Two examples of this logic in action are the violent protests that followed the 2005 publication of the Mohammed cartoons and the 1988 publication of Salman Rushdie’s The Satanic Verses. In both instances, governments in many predominantly Muslim countries condemned the publications while excusing the rioters. Just today, France announced that it is closing 20 embassies out of fear that they may be attacked — over cartoons.
For years, the United States led the opposition to “defamation of religions” resolutions at the U.N. And we were winning: Support for the resolutions was eroding. But after winning a seat on the Human Rights Council, the Obama administration sought to make a splash. Following the president’s Cairo speech, our U.N. delegation in 2009 co-sponsored a resolution with Egypt on “freedom of opinion and expression.”
Although it contained some positive statements on freedom of expression, the 2009 resolution also affirmed many essential elements of the defamation-of-religions resolutions, albeit more circumspectly. The U.S. argued that the proposed resolution bolstered freedom of expression, but, in reality, it merely allowed each side to interpret “freedom” to fit its position. A clear, unambiguous defense of freedom of expression would have been far preferable. The Obama administration did not get it.
Nonetheless, the OIC and other supporters, seemingly resigned to the flagging support for defamation-of-religions resolutions, offered a less objectionable resolution in 2011 and have not pressed the “defamation” issue since. The administration has touted this as a significant achievement of its tenure on the council. That claim is questionable – support for “defamation of religions” had been declining even before Obama’s election — but the progress that had been made is now threatened.
Quite simply, the administration’s recent actions and weak defense of freedom of speech implicitly reinforce the principles underpinning defamation-of-religions proposals. Sensing an opportunity, opponents of free speech are already pouncing to secure restrictions on speech that “defames” religions.
• Egyptian president Mohammed Morsi reportedly “demanded that the U.S. administration take a firm position against the filmmakers, in accordance with international documents that criminalize acts that foment strife on the basis of race, color or religion.”
• Indonesian president Susilo Bambang Yudhoyono reportedly has urged the U.N. and the OIC to “issue regulations” against religious defamation.
• Iran announced it will demand that the OIC decide how to respond to the issue at its November meeting.

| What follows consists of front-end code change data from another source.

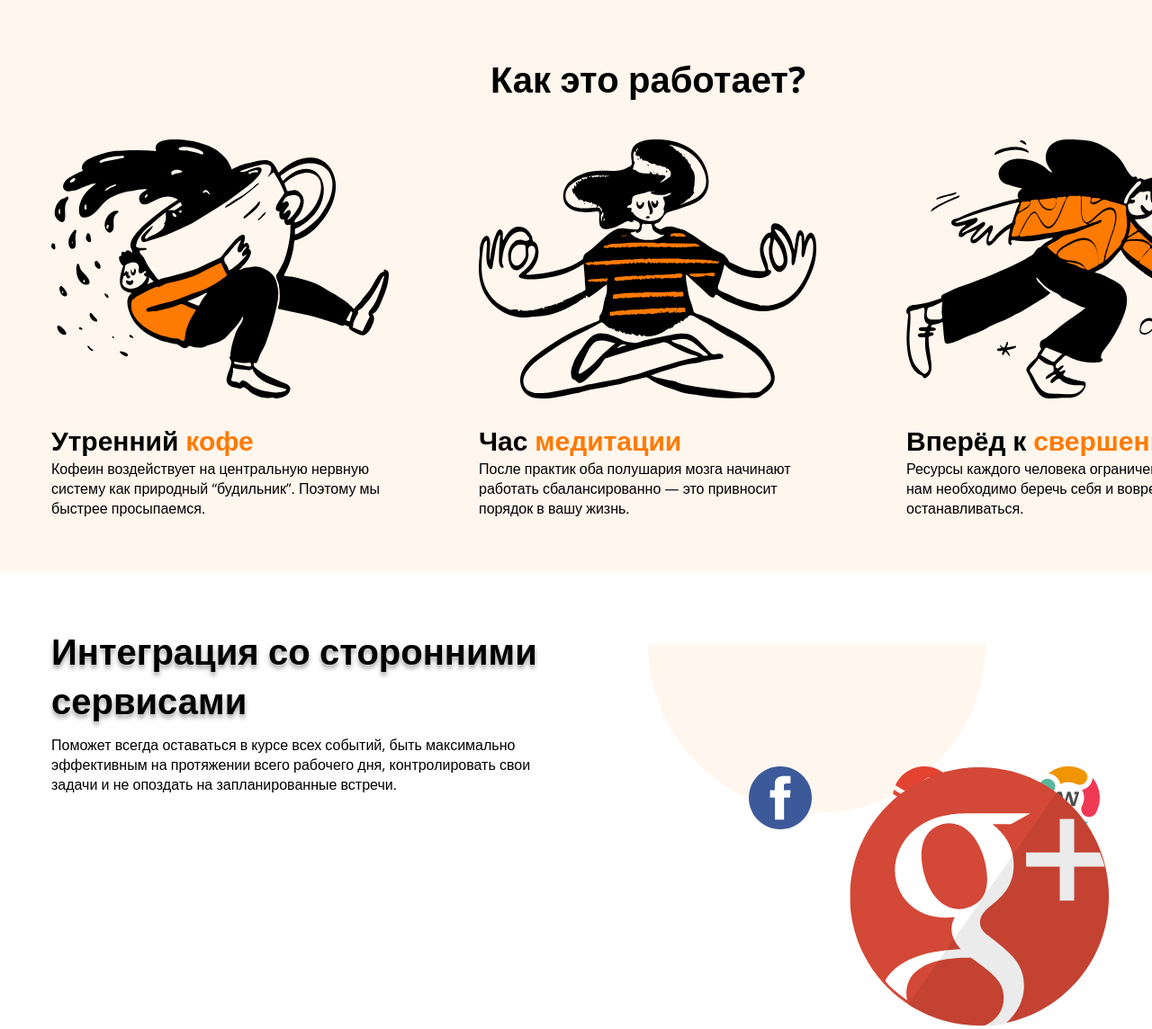
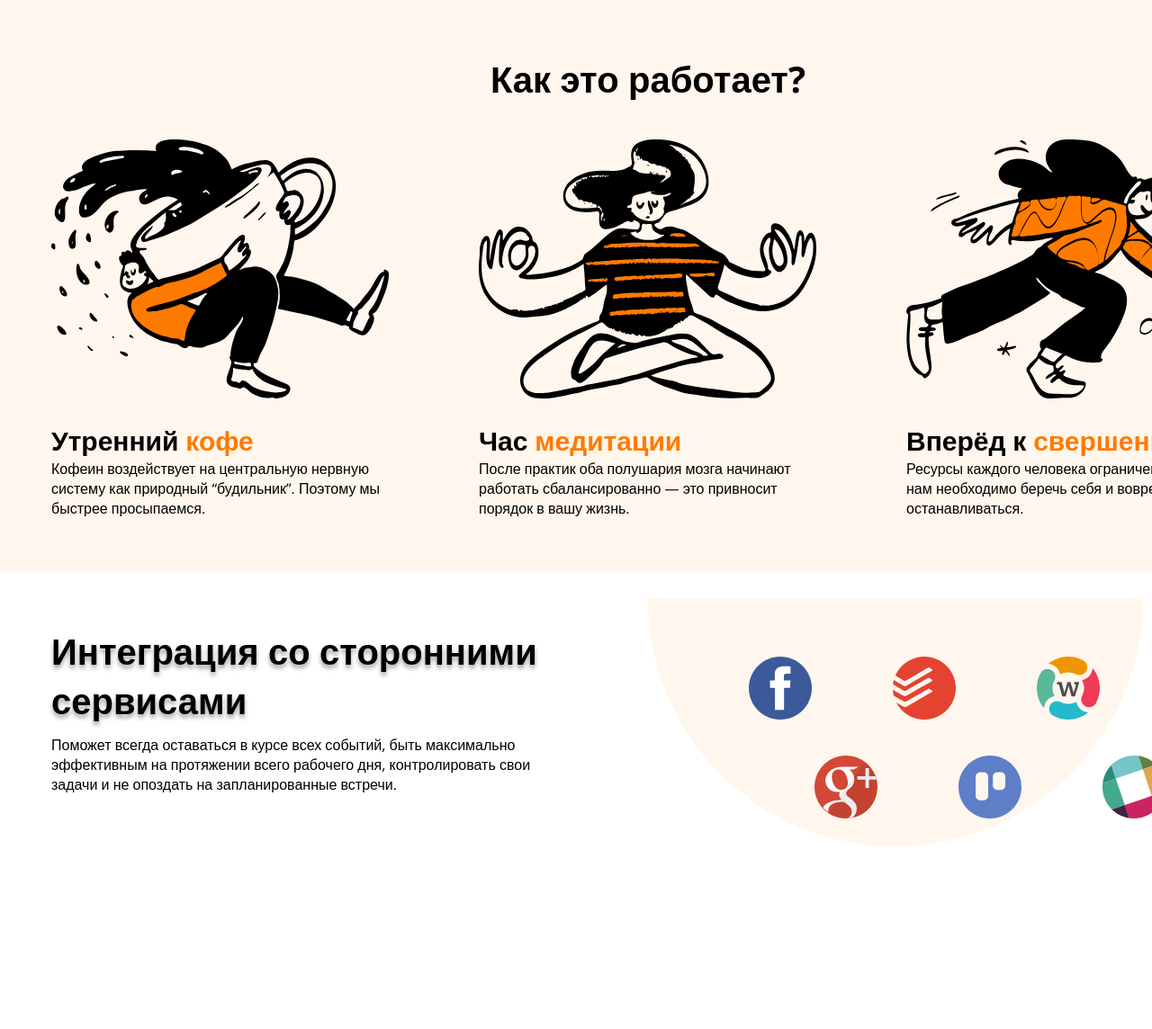
Before and after one commit to slow6r/SkillBox-svg, a plain HTML site: page index.html in a window 1280 px wide. Shown: the top 1144 px of the page at 90% size. Drawn offline with nearby package versions, Linux system fonts and the light colour scheme.

Commit message:
Update style.css

```diff
--- a/styles/style.css
+++ b/styles/style.css
@@ -92,6 +92,8 @@ svg{
     z-index: 1;
     left: 720px;
     bottom: 224px;
+    width: 550px;
+    height: 275px;
 }
 
 .main__logo{
@@ -115,7 +117,12 @@ svg{
     bottom:500px;
 }
 
-.main__logo img{
+.main__logo svg{
     width: 70px;
     height: 70px;
 }
+
+.main__logo2 svg{
+    width: 70px;
+    height: 70px;
+}
```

The Obama administration’s pusillanimous reaction to a YouTube trailer and violent assaults on U.S. embassies has clearly failed to assuage outrage among Muslim extremists. On the contrary, such appeasement will merely encourage similar violence in the future, along with convenient excuses of “incitement” to shift blame. The proper response is not to yield to intimidation and threats, but to resist them.
America’s image as the world’s foremost defender of free speech has suffered a serious blow; as a result, we should expect a revitalized effort to pass defamation-of-religions resolutions at the U.N. Will the Obama White House make a forceful stand in defense of the core American right of free expression? Signs are not promising.
— Brett D. Schaefer and Steven Groves are scholars at the Heritage Foundation. Schaefer is the Jay Kingham Fellow in International Regulatory Affairs, and Groves is the Bernard and Barbara Lomas Senior Research Fellow.
First appeared in National Review.